> [WORK TASK] A verbatim copy of every entry is required. Produce it now.

··· SOURCE DATA ···

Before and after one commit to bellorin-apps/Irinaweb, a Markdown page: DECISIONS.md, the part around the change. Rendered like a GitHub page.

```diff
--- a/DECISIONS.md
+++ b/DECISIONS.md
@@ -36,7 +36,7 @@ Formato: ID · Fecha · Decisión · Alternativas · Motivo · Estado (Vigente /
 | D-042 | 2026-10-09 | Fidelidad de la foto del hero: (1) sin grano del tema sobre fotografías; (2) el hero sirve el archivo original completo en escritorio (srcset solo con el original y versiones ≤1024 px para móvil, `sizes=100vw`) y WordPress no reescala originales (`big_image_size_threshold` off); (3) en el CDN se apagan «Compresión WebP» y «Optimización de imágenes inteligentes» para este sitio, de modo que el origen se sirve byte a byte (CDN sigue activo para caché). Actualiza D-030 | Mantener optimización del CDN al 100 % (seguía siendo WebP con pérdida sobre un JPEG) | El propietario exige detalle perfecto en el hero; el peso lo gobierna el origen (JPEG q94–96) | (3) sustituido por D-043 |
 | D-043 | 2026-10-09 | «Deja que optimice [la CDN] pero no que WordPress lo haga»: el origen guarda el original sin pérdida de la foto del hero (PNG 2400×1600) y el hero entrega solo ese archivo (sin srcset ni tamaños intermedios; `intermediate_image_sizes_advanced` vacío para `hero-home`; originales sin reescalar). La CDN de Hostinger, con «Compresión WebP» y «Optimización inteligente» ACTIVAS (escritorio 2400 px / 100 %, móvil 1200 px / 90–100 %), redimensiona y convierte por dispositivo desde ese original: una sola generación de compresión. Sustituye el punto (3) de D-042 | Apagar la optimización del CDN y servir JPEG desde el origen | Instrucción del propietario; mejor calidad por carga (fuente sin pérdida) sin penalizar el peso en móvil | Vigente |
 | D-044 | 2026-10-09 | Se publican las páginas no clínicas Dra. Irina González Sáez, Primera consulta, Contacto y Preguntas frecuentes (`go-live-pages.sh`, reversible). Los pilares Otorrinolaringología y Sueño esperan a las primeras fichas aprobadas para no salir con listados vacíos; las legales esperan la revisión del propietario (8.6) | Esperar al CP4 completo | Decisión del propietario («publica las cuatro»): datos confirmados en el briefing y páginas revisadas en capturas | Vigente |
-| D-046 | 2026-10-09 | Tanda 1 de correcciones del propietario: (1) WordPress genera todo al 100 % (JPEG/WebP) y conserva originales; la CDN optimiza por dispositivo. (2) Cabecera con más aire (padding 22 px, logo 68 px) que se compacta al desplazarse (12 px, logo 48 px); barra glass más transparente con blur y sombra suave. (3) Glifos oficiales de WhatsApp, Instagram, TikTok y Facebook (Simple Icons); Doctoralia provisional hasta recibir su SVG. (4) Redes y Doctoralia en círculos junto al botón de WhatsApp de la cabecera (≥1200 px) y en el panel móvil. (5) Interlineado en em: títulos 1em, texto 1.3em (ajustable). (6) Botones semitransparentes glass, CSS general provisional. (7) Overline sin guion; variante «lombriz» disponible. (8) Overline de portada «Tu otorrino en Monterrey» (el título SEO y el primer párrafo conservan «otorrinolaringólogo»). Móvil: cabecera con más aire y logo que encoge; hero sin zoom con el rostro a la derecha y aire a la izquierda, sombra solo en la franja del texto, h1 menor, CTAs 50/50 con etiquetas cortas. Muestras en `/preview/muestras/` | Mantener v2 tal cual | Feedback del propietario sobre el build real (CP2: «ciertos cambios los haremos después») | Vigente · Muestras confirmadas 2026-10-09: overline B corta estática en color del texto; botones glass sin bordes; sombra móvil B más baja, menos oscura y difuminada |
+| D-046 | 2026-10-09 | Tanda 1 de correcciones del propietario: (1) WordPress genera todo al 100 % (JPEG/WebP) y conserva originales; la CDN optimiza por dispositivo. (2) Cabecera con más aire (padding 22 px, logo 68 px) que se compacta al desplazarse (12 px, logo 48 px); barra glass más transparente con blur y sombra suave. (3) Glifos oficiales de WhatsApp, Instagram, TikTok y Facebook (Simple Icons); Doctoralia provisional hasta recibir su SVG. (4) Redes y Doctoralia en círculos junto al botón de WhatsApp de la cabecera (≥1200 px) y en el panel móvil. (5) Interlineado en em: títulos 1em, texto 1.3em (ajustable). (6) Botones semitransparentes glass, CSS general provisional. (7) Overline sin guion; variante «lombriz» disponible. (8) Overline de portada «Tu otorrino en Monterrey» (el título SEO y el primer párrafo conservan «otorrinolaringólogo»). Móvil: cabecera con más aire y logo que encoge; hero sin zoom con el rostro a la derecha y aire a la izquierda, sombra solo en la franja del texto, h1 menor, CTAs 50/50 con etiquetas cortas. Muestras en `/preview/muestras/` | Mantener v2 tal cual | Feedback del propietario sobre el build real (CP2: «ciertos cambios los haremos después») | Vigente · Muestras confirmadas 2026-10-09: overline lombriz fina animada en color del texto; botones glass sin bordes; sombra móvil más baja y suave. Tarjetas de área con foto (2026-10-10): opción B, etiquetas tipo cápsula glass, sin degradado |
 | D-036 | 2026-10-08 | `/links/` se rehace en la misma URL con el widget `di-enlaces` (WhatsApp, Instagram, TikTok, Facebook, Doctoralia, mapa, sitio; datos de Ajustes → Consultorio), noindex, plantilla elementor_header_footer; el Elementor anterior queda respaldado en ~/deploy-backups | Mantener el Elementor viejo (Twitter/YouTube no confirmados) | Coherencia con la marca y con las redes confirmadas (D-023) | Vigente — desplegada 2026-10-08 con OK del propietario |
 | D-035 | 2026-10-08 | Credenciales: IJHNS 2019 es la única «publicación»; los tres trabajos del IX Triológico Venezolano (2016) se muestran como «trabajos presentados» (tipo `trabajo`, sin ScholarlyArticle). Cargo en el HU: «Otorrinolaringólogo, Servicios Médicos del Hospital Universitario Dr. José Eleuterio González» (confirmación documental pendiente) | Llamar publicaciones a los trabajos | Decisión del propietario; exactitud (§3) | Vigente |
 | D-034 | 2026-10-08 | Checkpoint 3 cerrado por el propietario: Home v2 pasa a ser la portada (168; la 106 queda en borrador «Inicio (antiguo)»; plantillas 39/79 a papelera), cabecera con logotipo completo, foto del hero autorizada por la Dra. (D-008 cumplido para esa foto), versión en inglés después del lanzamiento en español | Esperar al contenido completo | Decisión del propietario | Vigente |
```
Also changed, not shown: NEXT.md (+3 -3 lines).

···

> [YOUR RESPONSE]
Before and after one commit to bellorin-apps/Irinaweb, a Markdown page: DECISIONS.md, the part around the change. Rendered like a GitHub page.

```diff
--- a/DECISIONS.md
+++ b/DECISIONS.md
@@ -36,7 +36,7 @@ Formato: ID · Fecha · Decisión · Alternativas · Motivo · Estado (Vigente /
 | D-042 | 2026-10-09 | Fidelidad de la foto del hero: (1) sin grano del tema sobre fotografías; (2) el hero sirve el archivo original completo en escritorio (srcset solo con el original y versiones ≤1024 px para móvil, `sizes=100vw`) y WordPress no reescala originales (`big_image_size_threshold` off); (3) en el CDN se apagan «Compresión WebP» y «Optimización de imágenes inteligentes» para este sitio, de modo que el origen se sirve byte a byte (CDN sigue activo para caché). Actualiza D-030 | Mantener optimización del CDN al 100 % (seguía siendo WebP con pérdida sobre un JPEG) | El propietario exige detalle perfecto en el hero; el peso lo gobierna el origen (JPEG q94–96) | (3) sustituido por D-043 |
 | D-043 | 2026-10-09 | «Deja que optimice [la CDN] pero no que WordPress lo haga»: el origen guarda el original sin pérdida de la foto del hero (PNG 2400×1600) y el hero entrega solo ese archivo (sin srcset ni tamaños intermedios; `intermediate_image_sizes_advanced` vacío para `hero-home`; originales sin reescalar). La CDN de Hostinger, con «Compresión WebP» y «Optimización inteligente» ACTIVAS (escritorio 2400 px / 100 %, móvil 1200 px / 90–100 %), redimensiona y convierte por dispositivo desde ese original: una sola generación de compresión. Sustituye el punto (3) de D-042 | Apagar la optimización del CDN y servir JPEG desde el origen | Instrucción del propietario; mejor calidad por carga (fuente sin pérdida) sin penalizar el peso en móvil | Vigente |
 | D-044 | 2026-10-09 | Se publican las páginas no clínicas Dra. Irina González Sáez, Primera consulta, Contacto y Preguntas frecuentes (`go-live-pages.sh`, reversible). Los pilares Otorrinolaringología y Sueño esperan a las primeras fichas aprobadas para no salir con listados vacíos; las legales esperan la revisión del propietario (8.6) | Esperar al CP4 completo | Decisión del propietario («publica las cuatro»): datos confirmados en el briefing y páginas revisadas en capturas | Vigente |
-| D-046 | 2026-10-09 | Tanda 1 de correcciones del propietario: (1) WordPress genera todo al 100 % (JPEG/WebP) y conserva originales; la CDN optimiza por dispositivo. (2) Cabecera con más aire (padding 22 px, logo 68 px) que se compacta al desplazarse (12 px, logo 48 px); barra glass más transparente con blur y sombra suave. (3) Glifos oficiales de WhatsApp, Instagram, TikTok y Facebook (Simple Icons); Doctoralia provisional hasta recibir su SVG. (4) Redes y Doctoralia en círculos junto al botón de WhatsApp de la cabecera (≥1200 px) y en el panel móvil. (5) Interlineado en em: títulos 1em, texto 1.3em (ajustable). (6) Botones semitransparentes glass, CSS general provisional. (7) Overline sin guion; variante «lombriz» disponible. (8) Overline de portada «Tu otorrino en Monterrey» (el título SEO y el primer párrafo conservan «otorrinolaringólogo»). Móvil: cabecera con más aire y logo que encoge; hero sin zoom con el rostro a la derecha y aire a la izquierda, sombra solo en la franja del texto, h1 menor, CTAs 50/50 con etiquetas cortas. Muestras en `/preview/muestras/` | Mantener v2 tal cual | Feedback del propietario sobre el build real (CP2: «ciertos cambios los haremos después») | Vigente · Muestras confirmadas 2026-10-09: overline B corta estática en color del texto; botones glass sin bordes; sombra móvil B más baja, menos oscura y difuminada |
+| D-046 | 2026-10-09 | Tanda 1 de correcciones del propietario: (1) WordPress genera todo al 100 % (JPEG/WebP) y conserva originales; la CDN optimiza por dispositivo. (2) Cabecera con más aire (padding 22 px, logo 68 px) que se compacta al desplazarse (12 px, logo 48 px); barra glass más transparente con blur y sombra suave. (3) Glifos oficiales de WhatsApp, Instagram, TikTok y Facebook (Simple Icons); Doctoralia provisional hasta recibir su SVG. (4) Redes y Doctoralia en círculos junto al botón de WhatsApp de la cabecera (≥1200 px) y en el panel móvil. (5) Interlineado en em: títulos 1em, texto 1.3em (ajustable). (6) Botones semitransparentes glass, CSS general provisional. (7) Overline sin guion; variante «lombriz» disponible. (8) Overline de portada «Tu otorrino en Monterrey» (el título SEO y el primer párrafo conservan «otorrinolaringólogo»). Móvil: cabecera con más aire y logo que encoge; hero sin zoom con el rostro a la derecha y aire a la izquierda, sombra solo en la franja del texto, h1 menor, CTAs 50/50 con etiquetas cortas. Muestras en `/preview/muestras/` | Mantener v2 tal cual | Feedback del propietario sobre el build real (CP2: «ciertos cambios los haremos después») | Vigente · Muestras confirmadas 2026-10-09: overline lombriz fina animada en color del texto; botones glass sin bordes; sombra móvil más baja y suave. Tarjetas de área con foto (2026-10-10): opción B, etiquetas tipo cápsula glass, sin degradado |
 | D-036 | 2026-10-08 | `/links/` se rehace en la misma URL con el widget `di-enlaces` (WhatsApp, Instagram, TikTok, Facebook, Doctoralia, mapa, sitio; datos de Ajustes → Consultorio), noindex, plantilla elementor_header_footer; el Elementor anterior queda respaldado en ~/deploy-backups | Mantener el Elementor viejo (Twitter/YouTube no confirmados) | Coherencia con la marca y con las redes confirmadas (D-023) | Vigente — desplegada 2026-10-08 con OK del propietario |
 | D-035 | 2026-10-08 | Credenciales: IJHNS 2019 es la única «publicación»; los tres trabajos del IX Triológico Venezolano (2016) se muestran como «trabajos presentados» (tipo `trabajo`, sin ScholarlyArticle). Cargo en el HU: «Otorrinolaringólogo, Servicios Médicos del Hospital Universitario Dr. José Eleuterio González» (confirmación documental pendiente) | Llamar publicaciones a los trabajos | Decisión del propietario; exactitud (§3) | Vigente |
 | D-034 | 2026-10-08 | Checkpoint 3 cerrado por el propietario: Home v2 pasa a ser la portada (168; la 106 queda en borrador «Inicio (antiguo)»; plantillas 39/79 a papelera), cabecera con logotipo completo, foto del hero autorizada por la Dra. (D-008 cumplido para esa foto), versión en inglés después del lanzamiento en español | Esperar al contenido completo | Decisión del propietario | Vigente |
```
Also changed, not shown: NEXT.md (+3 -3 lines).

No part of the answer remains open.